“While some international secondary students engage in exchange programmes and return to their home countries to complete their secondary education, many international students are now seeking to earn high school diplomas abroad to position themselves as more competitive applicants for higher education institutions in the host or destination countries,” it says.
The aim of the study by Christine A Farrugia of the Center for Academic Mobility Research at the New York-based Institute of International Education, IIE, was to describe international secondary students in America – their number, where they are from and where they study – as well as the relationship between international secondary and higher education enrolment.
“Anecdotally, we have been hearing about how the presence of international students in US schools has been growing. But there has not been any thorough assessment of the trend,” says Dr Rajika Bhandari, deputy vice-president for research and evaluation and director of the Center for Academic Mobility Research at the IIE.
There were clear reasons for studying the trend. “One is that if the numbers are growing, this has implications for international enrolment at the university level in the US,” Bhandari told University World News.
Knowing trends at the school level would help to make projections about the sorts of shifts that might happen in international enrolment at the post-secondary level. Also:
“US institutions are going to need to think about where they recruit and how they are recruiting international students because it is no longer going to be the case that all potential international students are based overseas. Some of them might be based right here at home in secondary schools.
“The research is important not just for the US. If mobility at the secondary level is going to serve as a pathway into higher education, then it is something we should be looking at globally.”
“We took several different approaches to understanding the trend,” Farrugia told University World News. Information was drawn from sources including the Student and Exchange Visitor Information System of the Department of Homeland Security, the National Center for Education Statistics’ Common Core of Data and the Private School Survey.
Interviews were conducted with professionals involved in the mobility of international secondary students. Comparisons between educational levels were made using the IIE’s Open Doors® project, and comparative statistics from other Anglophone countries enabled a global picture of international secondary student mobility to emerge.
With 4.3 million mobile higher education students globally, and the number predicted by the OECD to rise to eight million by 2025, the research could also help to predict future trends in international enrolment at the post-secondary level and assist schools with planning.
The research identified five key findings: students from Asia dominate both secondary and post-secondary international enrolments; most international secondary students in the US are pursuing diplomas rather than exchange; high schools focus on either diploma or exchange students, reducing potential diversity; 95% of international students are in private schools; and the US is the largest Anglophone host of international secondary students.
Who studies in US schools?
International students from Asia constitute most international students in the US at both the secondary (57%) and post-secondary (64%) levels, with China the leading country of origin in both groups and South Korea and Japan among the top five.

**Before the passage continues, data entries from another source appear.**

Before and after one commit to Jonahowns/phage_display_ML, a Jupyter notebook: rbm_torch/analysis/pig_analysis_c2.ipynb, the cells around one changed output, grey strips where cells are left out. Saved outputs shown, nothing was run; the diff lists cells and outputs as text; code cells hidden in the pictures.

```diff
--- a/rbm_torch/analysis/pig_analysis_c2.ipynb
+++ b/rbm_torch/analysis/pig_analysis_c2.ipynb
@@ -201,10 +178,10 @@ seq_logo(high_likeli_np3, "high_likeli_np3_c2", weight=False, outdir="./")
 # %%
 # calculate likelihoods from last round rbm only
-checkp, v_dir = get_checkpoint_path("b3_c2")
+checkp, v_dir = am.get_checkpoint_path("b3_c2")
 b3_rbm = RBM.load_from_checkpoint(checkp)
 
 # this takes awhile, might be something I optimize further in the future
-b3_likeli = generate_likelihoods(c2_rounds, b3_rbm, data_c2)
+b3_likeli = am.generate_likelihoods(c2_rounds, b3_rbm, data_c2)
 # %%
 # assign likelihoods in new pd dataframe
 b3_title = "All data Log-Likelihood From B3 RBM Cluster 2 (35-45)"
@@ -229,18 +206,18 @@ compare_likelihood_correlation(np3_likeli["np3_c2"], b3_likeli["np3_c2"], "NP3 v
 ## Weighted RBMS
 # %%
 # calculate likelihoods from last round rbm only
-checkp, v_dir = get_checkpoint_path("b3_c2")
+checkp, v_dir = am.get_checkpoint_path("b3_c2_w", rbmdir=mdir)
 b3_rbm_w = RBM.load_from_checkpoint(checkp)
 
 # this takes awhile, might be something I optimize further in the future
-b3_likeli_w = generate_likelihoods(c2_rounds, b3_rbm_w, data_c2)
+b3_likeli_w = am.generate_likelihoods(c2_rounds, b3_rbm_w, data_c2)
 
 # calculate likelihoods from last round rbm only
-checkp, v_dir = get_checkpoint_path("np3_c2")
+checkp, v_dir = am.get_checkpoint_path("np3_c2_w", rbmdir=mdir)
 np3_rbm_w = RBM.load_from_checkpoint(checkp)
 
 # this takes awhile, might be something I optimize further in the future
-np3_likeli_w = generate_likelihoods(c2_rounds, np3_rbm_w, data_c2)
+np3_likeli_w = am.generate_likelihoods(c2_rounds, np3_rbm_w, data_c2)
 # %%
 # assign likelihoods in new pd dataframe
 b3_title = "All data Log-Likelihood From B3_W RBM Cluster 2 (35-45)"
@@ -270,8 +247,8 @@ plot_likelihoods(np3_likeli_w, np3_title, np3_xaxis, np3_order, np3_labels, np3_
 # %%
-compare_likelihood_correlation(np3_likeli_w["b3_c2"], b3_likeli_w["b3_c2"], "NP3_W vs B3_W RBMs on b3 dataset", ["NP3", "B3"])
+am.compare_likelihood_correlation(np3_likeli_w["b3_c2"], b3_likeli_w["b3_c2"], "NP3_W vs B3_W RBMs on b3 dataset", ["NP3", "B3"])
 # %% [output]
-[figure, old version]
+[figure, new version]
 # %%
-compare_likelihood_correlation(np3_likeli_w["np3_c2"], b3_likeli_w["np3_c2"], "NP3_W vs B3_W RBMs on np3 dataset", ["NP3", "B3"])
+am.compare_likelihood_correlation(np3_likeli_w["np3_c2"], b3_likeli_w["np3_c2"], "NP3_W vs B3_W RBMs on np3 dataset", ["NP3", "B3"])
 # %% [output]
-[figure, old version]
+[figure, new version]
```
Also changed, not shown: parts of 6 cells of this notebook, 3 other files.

Slightly more than 44% of international students come from China and South Korea at the secondary school level, and 37% at the post-secondary level. Other leading senders of Asian high school students include Vietnam and Thailand.
“Students from East Asia are highly motivated to invest resources in education abroad in order to receive what they believe will be a high quality, Western education that will ultimately prepare them for successful careers,” says the research brief.
Expanding economies in China, South Korea, Vietnam and Taiwan enable growing middle-classes to fund their children to study overseas, many at younger ages than previously.
“In the face of competitive admissions processes to US higher education institutions, Asian students may perceive that studying abroad at the secondary level can provide them with the academic, language and cultural skills to make them stand out to admissions officers at the most elite universities in the US and other Western countries.”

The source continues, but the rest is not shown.